DATA SHOWN
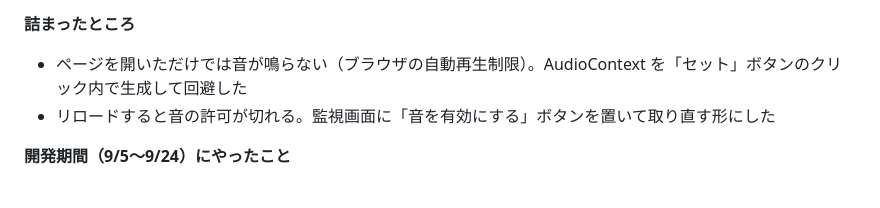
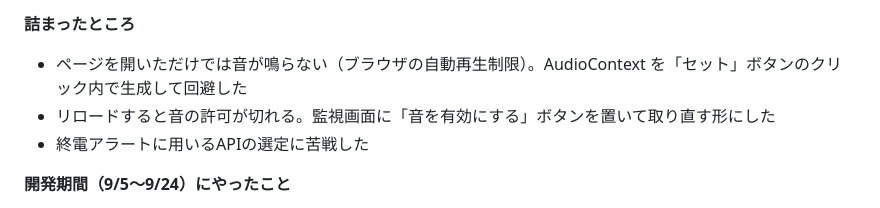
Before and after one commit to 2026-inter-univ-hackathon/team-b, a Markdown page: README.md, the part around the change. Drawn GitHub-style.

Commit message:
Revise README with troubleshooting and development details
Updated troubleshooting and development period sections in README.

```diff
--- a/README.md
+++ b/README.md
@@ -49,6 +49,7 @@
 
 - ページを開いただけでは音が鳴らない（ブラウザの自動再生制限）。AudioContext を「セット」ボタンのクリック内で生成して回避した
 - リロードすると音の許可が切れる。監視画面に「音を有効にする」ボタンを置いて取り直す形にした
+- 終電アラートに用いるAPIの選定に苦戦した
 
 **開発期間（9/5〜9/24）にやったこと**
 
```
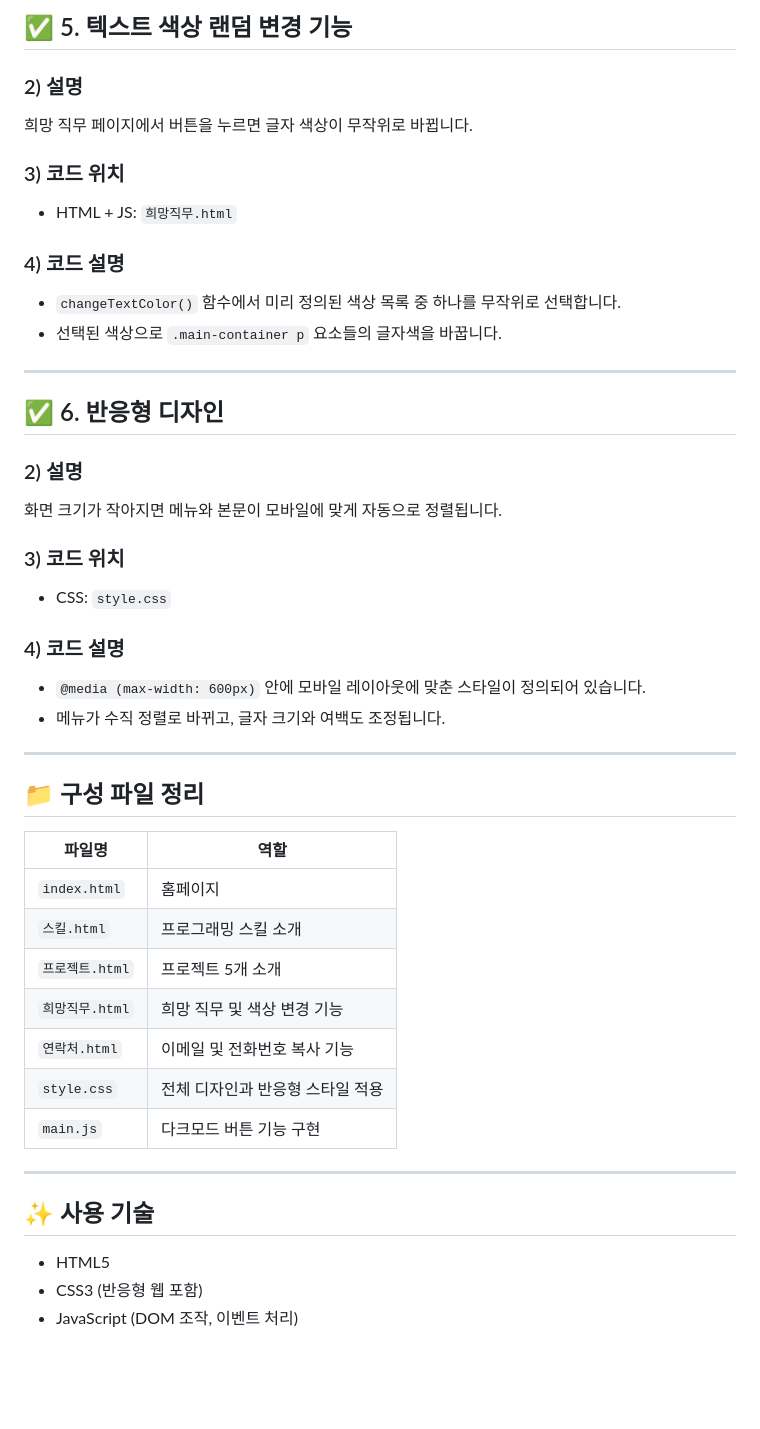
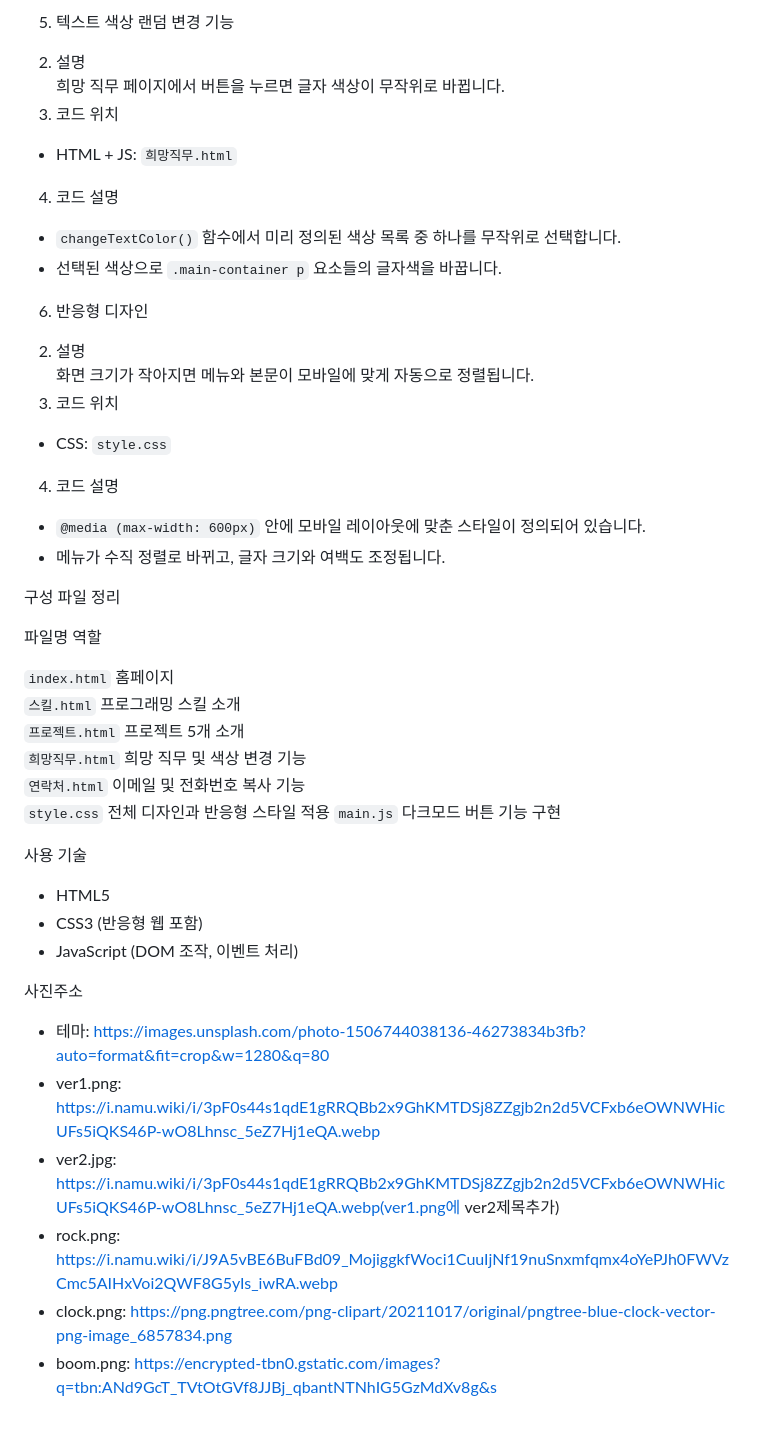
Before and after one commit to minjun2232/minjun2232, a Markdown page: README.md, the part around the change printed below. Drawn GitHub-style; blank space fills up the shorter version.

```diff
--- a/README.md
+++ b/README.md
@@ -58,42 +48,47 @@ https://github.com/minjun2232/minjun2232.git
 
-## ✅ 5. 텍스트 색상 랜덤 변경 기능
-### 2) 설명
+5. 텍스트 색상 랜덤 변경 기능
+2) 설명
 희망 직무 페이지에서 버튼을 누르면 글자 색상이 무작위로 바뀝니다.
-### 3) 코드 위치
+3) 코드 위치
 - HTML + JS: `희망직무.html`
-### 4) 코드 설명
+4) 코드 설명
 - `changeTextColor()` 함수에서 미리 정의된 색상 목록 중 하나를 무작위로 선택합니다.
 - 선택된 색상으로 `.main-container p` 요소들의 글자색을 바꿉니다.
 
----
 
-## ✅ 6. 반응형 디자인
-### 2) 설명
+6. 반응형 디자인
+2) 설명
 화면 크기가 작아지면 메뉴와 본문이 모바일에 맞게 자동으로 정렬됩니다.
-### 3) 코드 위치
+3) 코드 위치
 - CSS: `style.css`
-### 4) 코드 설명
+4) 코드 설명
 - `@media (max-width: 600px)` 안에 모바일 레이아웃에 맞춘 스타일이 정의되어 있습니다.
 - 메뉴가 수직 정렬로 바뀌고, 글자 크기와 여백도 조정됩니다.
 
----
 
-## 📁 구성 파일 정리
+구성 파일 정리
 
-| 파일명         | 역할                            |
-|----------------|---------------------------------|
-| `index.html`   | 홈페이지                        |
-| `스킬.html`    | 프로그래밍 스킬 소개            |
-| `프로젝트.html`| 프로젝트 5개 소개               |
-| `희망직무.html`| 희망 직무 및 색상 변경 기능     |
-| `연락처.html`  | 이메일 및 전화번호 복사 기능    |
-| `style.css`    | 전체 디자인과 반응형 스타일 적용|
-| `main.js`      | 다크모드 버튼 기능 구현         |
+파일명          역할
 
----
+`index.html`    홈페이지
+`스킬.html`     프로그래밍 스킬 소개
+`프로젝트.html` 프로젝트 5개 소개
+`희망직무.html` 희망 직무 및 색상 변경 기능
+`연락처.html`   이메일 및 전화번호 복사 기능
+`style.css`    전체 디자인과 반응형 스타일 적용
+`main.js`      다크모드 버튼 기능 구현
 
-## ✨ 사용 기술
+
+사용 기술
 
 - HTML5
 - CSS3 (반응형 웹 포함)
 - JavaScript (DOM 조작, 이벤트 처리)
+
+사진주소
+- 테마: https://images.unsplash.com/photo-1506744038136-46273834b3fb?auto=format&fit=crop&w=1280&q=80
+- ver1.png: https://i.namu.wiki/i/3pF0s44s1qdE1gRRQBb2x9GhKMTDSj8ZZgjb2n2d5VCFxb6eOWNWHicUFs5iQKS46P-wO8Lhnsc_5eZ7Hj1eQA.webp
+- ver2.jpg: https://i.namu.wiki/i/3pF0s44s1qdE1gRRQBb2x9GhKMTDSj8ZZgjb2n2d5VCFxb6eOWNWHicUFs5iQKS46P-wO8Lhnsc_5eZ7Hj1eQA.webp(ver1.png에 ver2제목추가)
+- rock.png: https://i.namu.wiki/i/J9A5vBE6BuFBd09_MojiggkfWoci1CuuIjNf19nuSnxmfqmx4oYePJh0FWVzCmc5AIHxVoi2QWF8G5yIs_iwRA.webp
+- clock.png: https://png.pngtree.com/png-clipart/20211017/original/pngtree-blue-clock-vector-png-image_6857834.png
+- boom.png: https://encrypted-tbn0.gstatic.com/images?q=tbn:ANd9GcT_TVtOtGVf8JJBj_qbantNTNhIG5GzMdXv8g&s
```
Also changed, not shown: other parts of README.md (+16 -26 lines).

EXERCISE INSTRUCTIONS
Match on "Before" and report each line of the data above that has it.

EXERCISE SOLUTION
Before and after one commit to 2026-inter-univ-hackathon/team-b, a Markdown page: README.md, the part around the change. Drawn GitHub-style.
Before and after one commit to minjun2232/minjun2232, a Markdown page: README.md, the part around the change printed below. Drawn GitHub-style; blank space fills up the shorter version.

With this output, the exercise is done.